Sep 14, 2012 0 Share

The Comfort Zone


Highway signs saying "Change" and "Same."
iStockphoto

Over the weekend, we received some wonderful news. Stephen is back in town!

For those of you who don’t know who he is, Stephen was Cody’s first Occupational Tech with our current agency and he is awesome! He left the States for a while to do some mission work, but now he has returned and started back with Cody yesterday. We are very happy!

This might bring up the question of how this is conducive to acclimating Cody to change. That was one of our key goals—to help Cody cope with everyday surprises that arise throughout life without having a meltdown. Since Cody and Stephen know each other and get along so well, one might be persuaded to believe that this situation is more like handing Cody a security blanket than asking him to step outside his comfort zone. But it’s not and I’ll explain why.

First and foremost, I think this is a clear example of how change comes to everyone’s life. Stephen had planned on being gone for a much longer period of time. But as it worked out, he wasn’t. It wasn’t what Stephen had planned. But he had to deal with it.

Secondly, Cody had become at ease with having someone else in Stephen’s place. Now Stephen is back, so it shows Cody that even though someone may be gone from his life for a time, it doesn’t mean they will never return to his life.

Cody will need to return to Stephen’s ways of implementing his care plan. Stephen’s ways are typically more challenging than those of the other Techs that Cody has encountered. He knows Stephen and Stephen knows him. But for a time, Cody was able to avoid having to do some necessary tasks to help him learn because the others were not accustomed to standing as firm as Stephen does. Stephen pushes Cody more to try new things and to work on skills that Cody finds less pleasant—such as learning correct spellings for words in his writing, or making his bed, or the task he dreads probably most of all: cleaning his bathroom.

The upside of this change in demand, however, is that Cody is now more richly rewarded for completing those arduous chores. This is also a change from what he has been accustomed to since Stephen has been away. Since Stephen knows Cody better than other support workers, the two of them can go to the places Cody most enjoys on their outings.

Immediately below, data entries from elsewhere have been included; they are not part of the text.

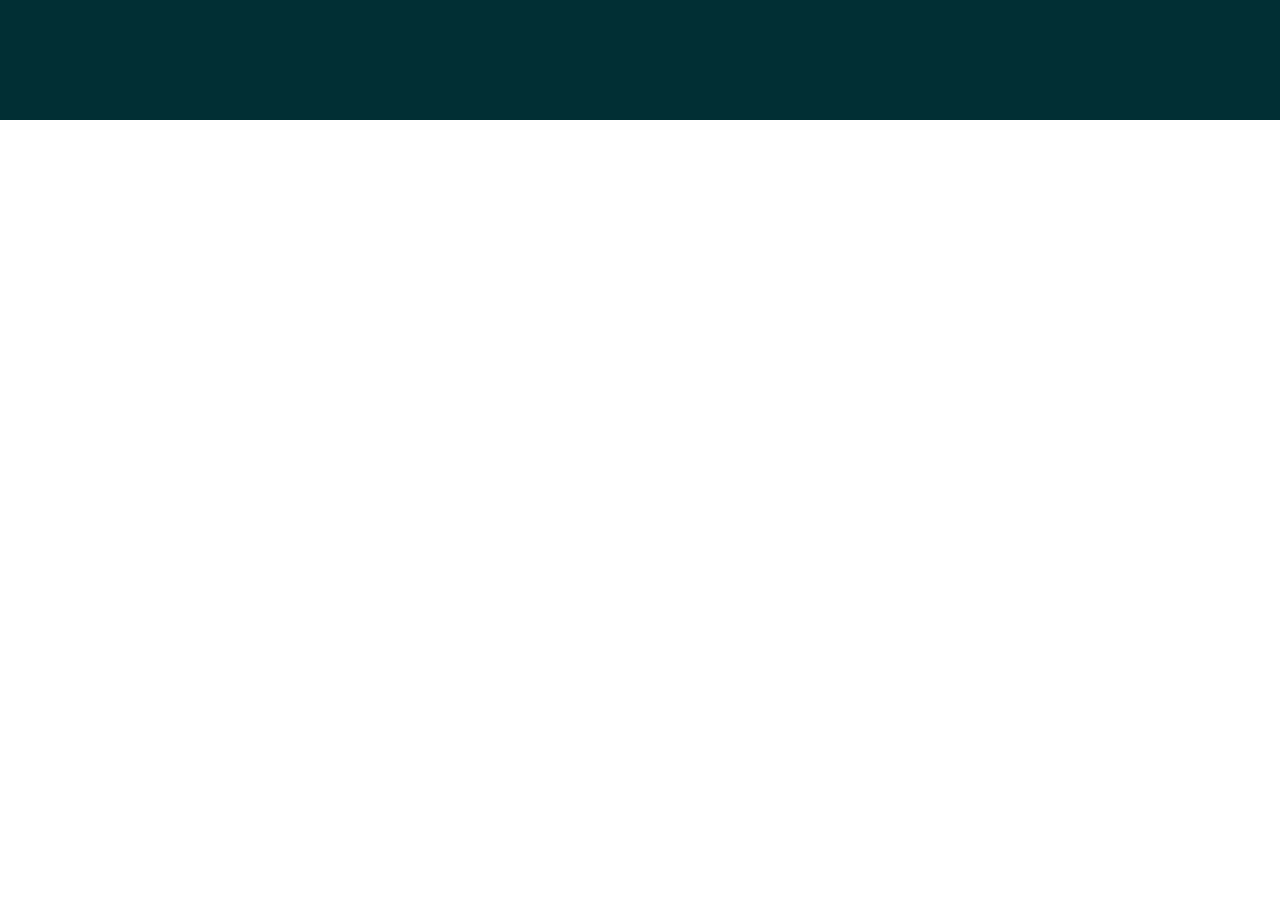
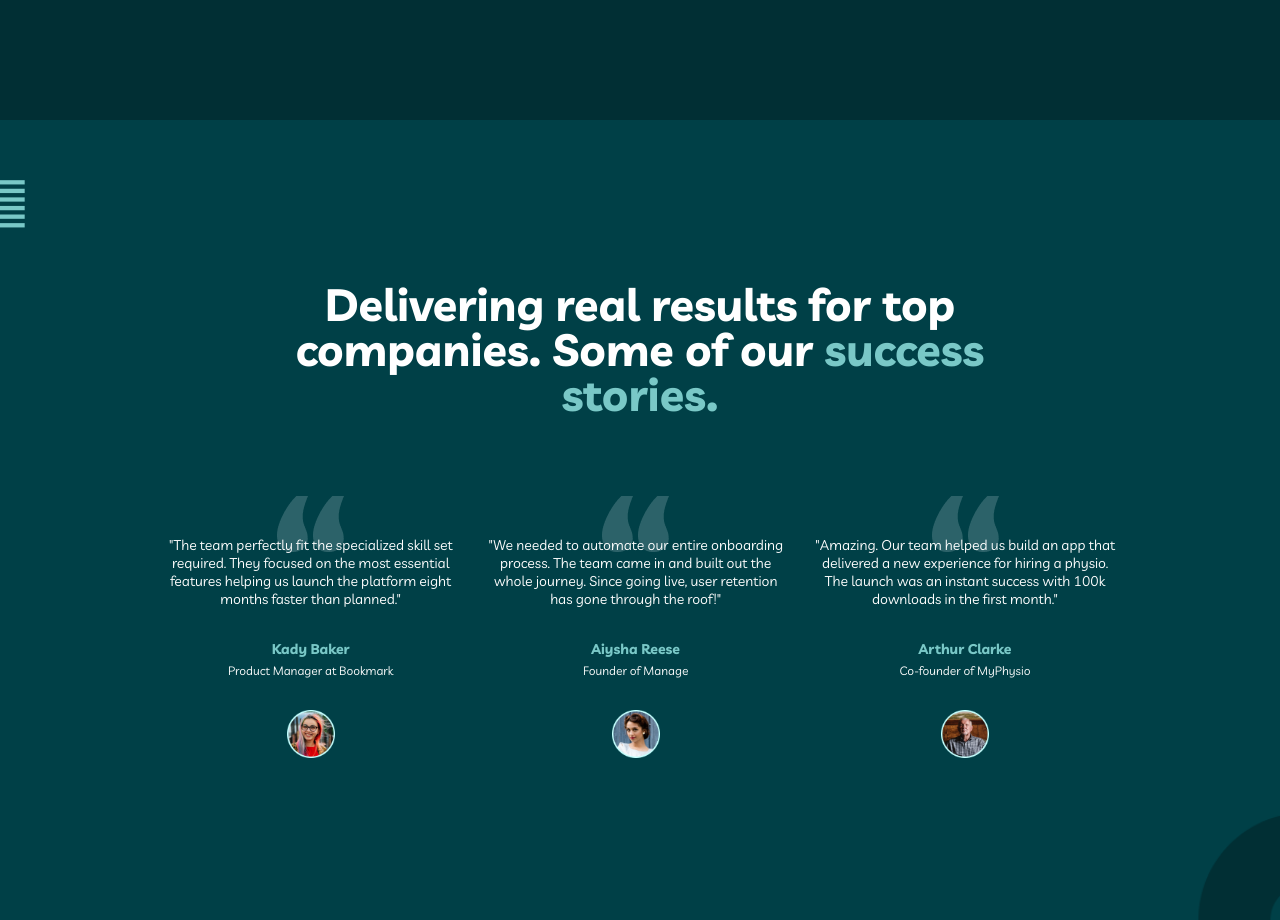
Before and after one commit to Mahmud1087/portfolio-projects, a React (Vite) app in the folder myteam-multipage-website/: page / in a window 1280 px wide. Shown: the part 1480-2400 px from the top of the page. Before the commit the page ends 1600 px from the top, so only its background shows below. Built offline with nearby package versions, Linux system fonts and the light colour scheme.

Commit message:
feat: implemented the testimonial section

```diff
--- a/myteam-multipage-website/src/components/homepage/Testimonial.jsx
+++ b/myteam-multipage-website/src/components/homepage/Testimonial.jsx
@@ -0,0 +1,61 @@
+import {
+  TestimonialsContainer,
+  TestimonialStyled,
+  Title,
+} from '../styles/homepage/Testimonial.Styled.'
+import authorImg1 from '../../assets/Oval Copy 5.png'
+import authorImg2 from '../../assets/Oval Copy 6.png'
+import authorImg3 from '../../assets/Oval@2x.png'
+
+export default function Testimonial() {
+  const data = [
+    {
+      id: 1,
+      texts:
+        'The team perfectly fit the specialized skill set required. They focused on the most essential features helping us launch the  platform eight months faster than planned.',
+      author: 'Kady Baker',
+      authorTitle: 'Product Manager at Bookmark',
+      image: authorImg3,
+    },
+    {
+      id: 2,
+      texts:
+        'We needed to automate our entire onboarding process. The team came in and built out the whole journey. Since going live, user retention has gone through the roof!',
+      author: 'Aiysha Reese',
+      authorTitle: 'Founder of Manage',
+      image: authorImg1,
+    },
+    {
+      id: 3,
+      texts:
+        'Amazing. Our team helped us build an app that delivered a new experience for hiring a physio. The launch was an instant success with 100k downloads in the first month.',
+      author: 'Arthur Clarke',
+      authorTitle: 'Co-founder of MyPhysio',
+      image: authorImg2,
+    },
+  ]
+
+  return (
+    <TestimonialStyled>
+      <Title>
+        Delivering real results for top companies. Some of our{' '}
+        <span>success stories.</span>
+      </Title>
+      <TestimonialsContainer>
+        {data.map((item) => {
+          const { id, texts, author, authorTitle, image } = item
+          return (
+            <div className='testimonials' key={id}>
+              <p className='texts'>"{texts}"</p>
+              <div className='author-details'>
+                <h4 className='author'>{author}</h4>
+                <p className='author-title'>{authorTitle}</p>
+              </div>
+              <img src={image} alt='author image' />
+            </div>
+          )
+        })}
+      </TestimonialsContainer>
+    </TestimonialStyled>
+  )
+}
--- a/myteam-multipage-website/src/components/styles/homepage/Testimonial.Styled..jsx
+++ b/myteam-multipage-website/src/components/styles/homepage/Testimonial.Styled..jsx
@@ -0,0 +1,67 @@
+import styled from 'styled-components'
+import homeBG3 from '../../../assets/homeBG3.png'
+import testimonialBG from '../../../assets/“.png'
+
+export const TestimonialStyled = styled.section`
+  width: 100%;
+  height: 100vh;
+  display: flex;
+  flex-direction: column;
+  justify-content: center;
+  background: url(${homeBG3});
+  background-position: center;
+  background-size: cover;
+  padding: 0 10rem;
+`
+
+export const Title = styled.h1`
+  font-size: 2.8rem;
+  max-width: 85%;
+  margin: 0 auto;
+  color: #ffffff;
+  line-height: 100%;
+  text-align: center;
+
+  span {
+    color: #79c8c7;
+  }
+`
+
+export const TestimonialsContainer = styled.div`
+  display: flex;
+  gap: 1.5rem;
+  margin-top: 5rem;
+
+  .testimonials {
+    background: url(${testimonialBG});
+    background-repeat: no-repeat;
+    background-position: top;
+    display: grid;
+    place-items: center;
+    row-gap: 2rem;
+    text-align: center;
+
+    .texts {
+      margin-top: 2.5rem;
+      font-size: 14px;
+      color: #ffffff;
+    }
+
+    .author-details {
+      .author {
+        color: #79c8c7;
+        font-size: 14px;
+        margin-bottom: 0.3rem;
+      }
+
+      .author-title {
+        font-size: 12px;
+        color: #fff;
+      }
+    }
+
+    img {
+      width: 3rem;
+    }
+  }
+`
--- a/myteam-multipage-website/src/pages/HomePage.jsx
+++ b/myteam-multipage-website/src/pages/HomePage.jsx
@@ -1,11 +1,13 @@
 import Hero from '../components/homepage/Hero'
 import Services from '../components/homepage/Services'
+import Testimonial from '../components/homepage/Testimonial'
 
 export default function Home() {
   return (
     <>
       <Hero />
       <Services />
+      <Testimonial />
     </>
   )
 }
```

I also feel more at ease about leaving plans behind, because I know I can count on Stephen to follow through. For example, Cody sometimes gets into a rut of wanting the same thing for lunch every day. Lately it has been tomato soup. So, I’m going to start incorporating simple but fun recipes for them to make for snacks and lunches. Today I’m going to have them make snack cracker sandwiches. With Stephen’s help, Cody will be responsible for following the directions and completing the recipe to make lunch for the two of them.

I can also feel more at ease that Cody will be fine with other changes I wish to incorporate into his plan. Learning where cities are on a map will be one of them. With Stephen’s help he will locate certain cities and their states. As time goes on perhaps he can learn more about what kind of life that city has to offer.

Cody has also not been interested in much physical activity since Stephen left. Now, that will no longer be the case. As I write this, Cody and Stephen are off to play basketball at the recreation center nearby. The weather outside is getting cooler so it will be nice for them to take walks out in the fresh air again. Maybe Stephen can even get Cody to work on developing his gross motor skills and hand-eye coordination by playing catch with a ball and glove or by tossing the football around.

I know these things will be an adjustment for Cody because even though he has worked with Stephen before, this is a change. But it will be fine because there is a level of trust with Stephen that allows him to feel at ease making those changes. Then maybe he will realize even change can be comfortable.